In less than 12 hours, more than $65,000 will flood the bank account of Sly Jones, a Phoenix, Arizona, music blogger who makes about one-third of that per year at his job in a Nike customer service phone bank. Right now, he doesn't know what he's going to do with the money.

"I just found out that I'm going to get hit with taxes on it," says Jones, 30, during a day off from work. "It's going to end up being about $9,900. I work for $12 an hour, so there's no way I can afford that. I don't really know what's going to happen, but if I have to take the hit, I have to take it."

Jones accrued the sum in only 41 days through a Kickstarter campaign called "Meow the Jewels," a whimsical endeavor generated by an earlier joke from the hip-hop duo Run the Jewels. The funds, Jones hopes, will eventually go to the families of Michael Brown, Eric Garner and other recent victims of police brutality.

But he's not yet sure how it will work: Which charity will get the money? Can it go directly to the families? Should he use it to start his own nonprofit fund? Who will pay the taxes on it? How much will Kickstarter and credit card fees consume before he's able to begin splitting the sum?

Jones doesn't know the answers in large part because he never expected any of this to happen—that is, for the past two months of his life to revolve around cats on the Internet.

In September, Atlanta rapper Killer Mike and New York rapper and producer El-P unveiled pre-order options for their second album, the vicious, lascivious and righteous Run the Jewels 2. Most of the options were simple enough. You could buy a CD for $12, a download and a T-shirt for $30 or a T-shirt and a double-LP for $56.

But some of the choices were intentionally ridiculous. For $25,000, for instance, you'd not only get the music, but the emcees vowed to fly to your child's school for show-and-tell and "answer any questions the children have about marijuana, rap music and global politics." For $10 million, Run the Jewels would quit music altogether and record only one track per year, in perpetuity, for the person footing the bill. "Every song title will be your name with a number next to it," the advertisement read. No one has accepted either offer.

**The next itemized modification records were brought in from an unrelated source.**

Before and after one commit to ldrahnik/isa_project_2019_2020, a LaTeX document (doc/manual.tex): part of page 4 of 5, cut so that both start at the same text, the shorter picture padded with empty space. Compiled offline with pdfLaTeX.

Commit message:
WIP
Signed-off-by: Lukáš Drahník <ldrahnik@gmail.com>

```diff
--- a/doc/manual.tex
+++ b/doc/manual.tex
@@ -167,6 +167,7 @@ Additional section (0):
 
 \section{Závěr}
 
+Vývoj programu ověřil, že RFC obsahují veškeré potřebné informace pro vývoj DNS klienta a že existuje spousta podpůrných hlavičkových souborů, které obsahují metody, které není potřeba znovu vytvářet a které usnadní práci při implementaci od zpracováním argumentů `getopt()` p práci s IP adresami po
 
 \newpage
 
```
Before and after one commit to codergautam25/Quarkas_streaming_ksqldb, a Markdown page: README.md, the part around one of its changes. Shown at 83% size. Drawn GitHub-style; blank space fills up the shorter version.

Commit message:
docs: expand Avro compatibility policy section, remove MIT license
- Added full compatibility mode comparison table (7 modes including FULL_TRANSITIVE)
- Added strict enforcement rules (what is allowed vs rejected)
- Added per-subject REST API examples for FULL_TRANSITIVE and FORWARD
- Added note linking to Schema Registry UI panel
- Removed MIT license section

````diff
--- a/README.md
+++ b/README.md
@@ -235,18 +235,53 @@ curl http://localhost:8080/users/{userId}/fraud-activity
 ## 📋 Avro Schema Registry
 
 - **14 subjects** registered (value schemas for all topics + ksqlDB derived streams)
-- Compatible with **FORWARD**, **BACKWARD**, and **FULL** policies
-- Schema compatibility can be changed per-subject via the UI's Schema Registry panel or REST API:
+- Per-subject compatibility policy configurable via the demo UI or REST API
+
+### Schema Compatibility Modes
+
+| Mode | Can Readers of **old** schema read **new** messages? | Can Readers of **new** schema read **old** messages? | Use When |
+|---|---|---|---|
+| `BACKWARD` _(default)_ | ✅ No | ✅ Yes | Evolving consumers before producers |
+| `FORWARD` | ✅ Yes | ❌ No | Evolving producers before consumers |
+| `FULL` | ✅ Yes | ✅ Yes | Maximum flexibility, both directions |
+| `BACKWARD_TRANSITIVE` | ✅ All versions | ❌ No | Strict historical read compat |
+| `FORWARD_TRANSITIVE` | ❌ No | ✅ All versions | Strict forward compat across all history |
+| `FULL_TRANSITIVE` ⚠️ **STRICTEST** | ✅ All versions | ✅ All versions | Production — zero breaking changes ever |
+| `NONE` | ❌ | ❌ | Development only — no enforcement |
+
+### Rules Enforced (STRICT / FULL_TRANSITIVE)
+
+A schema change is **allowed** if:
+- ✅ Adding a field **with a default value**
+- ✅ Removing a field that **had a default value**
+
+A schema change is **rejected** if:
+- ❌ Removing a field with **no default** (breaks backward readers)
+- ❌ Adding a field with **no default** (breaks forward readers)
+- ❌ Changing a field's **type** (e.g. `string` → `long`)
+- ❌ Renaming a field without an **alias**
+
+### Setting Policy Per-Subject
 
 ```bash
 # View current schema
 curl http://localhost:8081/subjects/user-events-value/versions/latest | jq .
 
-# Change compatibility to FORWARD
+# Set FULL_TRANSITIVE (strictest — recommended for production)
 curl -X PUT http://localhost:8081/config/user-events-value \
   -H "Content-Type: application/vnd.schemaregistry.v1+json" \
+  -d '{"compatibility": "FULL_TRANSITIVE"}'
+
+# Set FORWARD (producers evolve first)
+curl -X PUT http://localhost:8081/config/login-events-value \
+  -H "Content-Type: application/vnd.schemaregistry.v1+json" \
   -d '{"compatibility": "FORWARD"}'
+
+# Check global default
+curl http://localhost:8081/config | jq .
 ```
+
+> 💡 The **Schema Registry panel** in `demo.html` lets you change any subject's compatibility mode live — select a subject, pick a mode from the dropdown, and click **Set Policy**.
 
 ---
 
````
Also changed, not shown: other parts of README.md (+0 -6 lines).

One outlandish package caught Jones' eye: For $40,000, Run the Jewels would re-record the new album using only cat sounds as beats, scratches and keys. Jones is extremely allergic to cats, but the idea seemed too absurd to ignore. He didn't have $40,000, but he did have access to the Internet, where Japan's Maru the cat has become an international celebrity for laying in boxes and the 2-year-old Grumpy Cat has accrued more Facebook fans than many rock stars. So why not crowdsource the funding, Jones wondered, and see if, yet again, the Internet would go crazy for cats?

"I was completely stoned out of my mind when I wrote that," remembers El-P, laughing about the feline price tag for Run the Jewels 2. "I thought it was hilarious that someone was starting a campaign until it dawned on me that, if there was actual money to be had, we could do something for a good cause. And I am a big supporter of being involved in anything uniquely stupid. I want to be part of landmark stupidity."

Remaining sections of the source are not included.